• Exercise data:

# # #

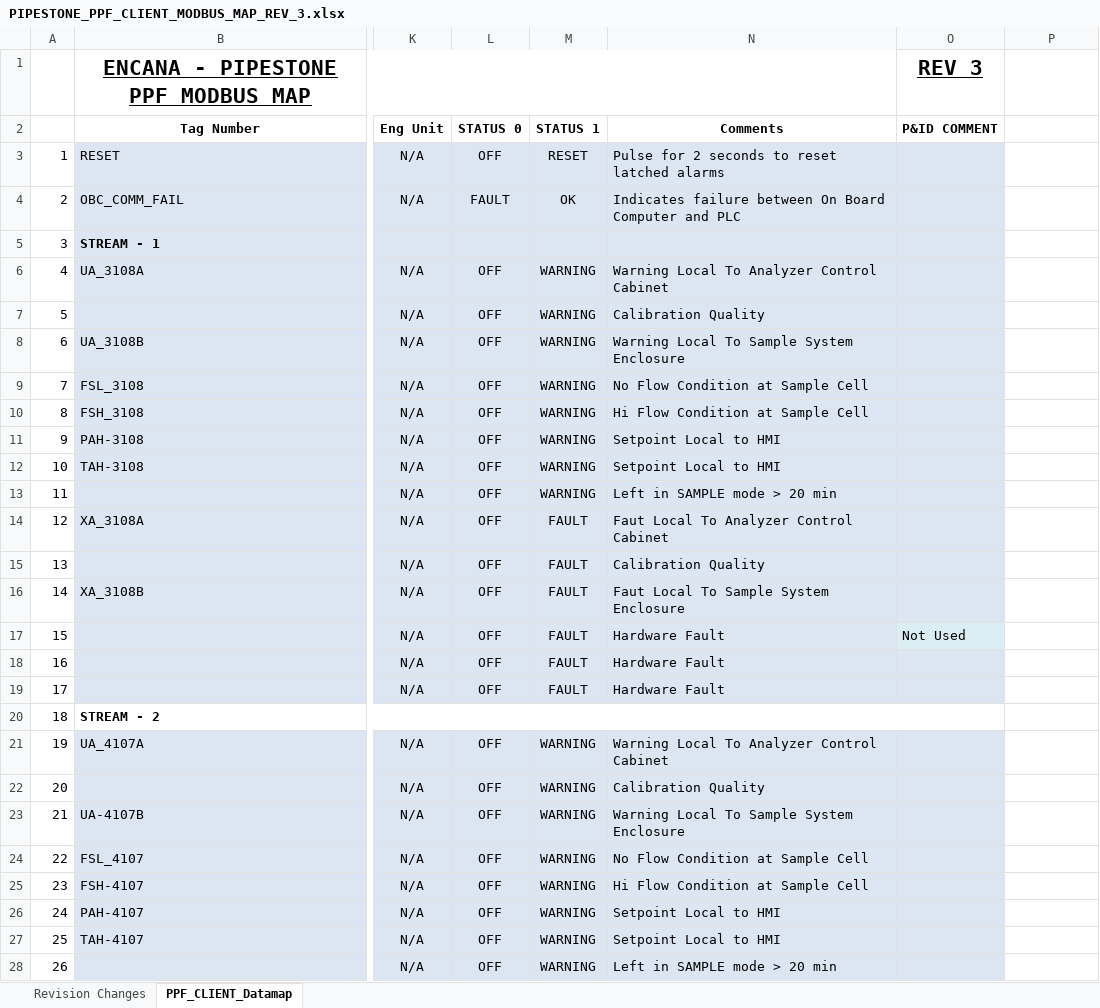
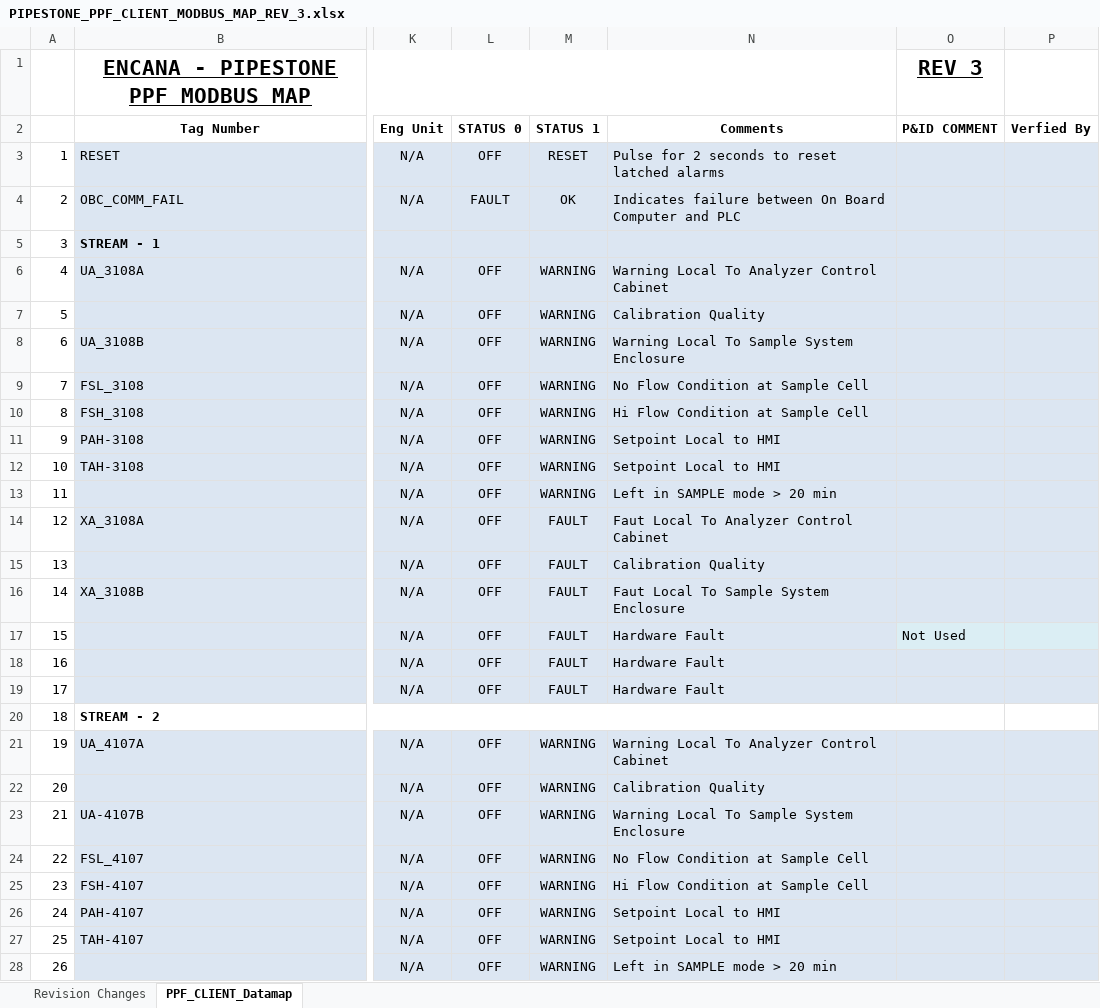
Before and after one commit to IAS-3202/OVINTIV_PIPESTONE_PPF, an Excel workbook: PIPESTONE_PPF_CLIENT_MODBUS_MAP_REV_3.xlsx, sheet PPF_CLIENT_Datamap, drawn as a sheet; only a part is shown, gaps mark what is left out; values as stored, in another font and other column widths than the file's, no borders; the diff covers the shown part only; the diff names each change by its address in the sheet, - before the commit and + after, or states it on an @@ line.

Commit message:
added verified by column to modbus map

```diff
--- a/PIPESTONE_PPF_CLIENT_MODBUS_MAP_REV_3.xlsx (sheet PPF_CLIENT_Datamap)
+++ b/PIPESTONE_PPF_CLIENT_MODBUS_MAP_REV_3.xlsx (sheet PPF_CLIENT_Datamap)
-P2: (empty)
+P2: Verfied By
-P3:P16 fill: none
+P3:P16 fill: #DCE6F2
-P17 fill: none
+P17 fill: #DBEEF4
-P18:P19 fill: none
+P18:P19 fill: #DCE6F2
-P21:P28 fill: none
+P21:P28 fill: #DCE6F2
```
Also changed, not shown: cell formats elsewhere in this sheet.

# # #

The answer must be the full listing above, copied exactly, with no pictures in it.

Before and after one commit to IAS-3202/OVINTIV_PIPESTONE_PPF, an Excel workbook: PIPESTONE_PPF_CLIENT_MODBUS_MAP_REV_3.xlsx, sheet PPF_CLIENT_Datamap, drawn as a sheet; only a part is shown, gaps mark what is left out; values as stored, in another font and other column widths than the file's, no borders; the diff covers the shown part only; the diff names each change by its address in the sheet, - before the commit and + after, or states it on an @@ line.

Commit message:
added verified by column to modbus map

```diff
--- a/PIPESTONE_PPF_CLIENT_MODBUS_MAP_REV_3.xlsx (sheet PPF_CLIENT_Datamap)
+++ b/PIPESTONE_PPF_CLIENT_MODBUS_MAP_REV_3.xlsx (sheet PPF_CLIENT_Datamap)
-P2: (empty)
+P2: Verfied By
-P3:P16 fill: none
+P3:P16 fill: #DCE6F2
-P17 fill: none
+P17 fill: #DBEEF4
-P18:P19 fill: none
+P18:P19 fill: #DCE6F2
-P21:P28 fill: none
+P21:P28 fill: #DCE6F2
```
Also changed, not shown: cell formats elsewhere in this sheet.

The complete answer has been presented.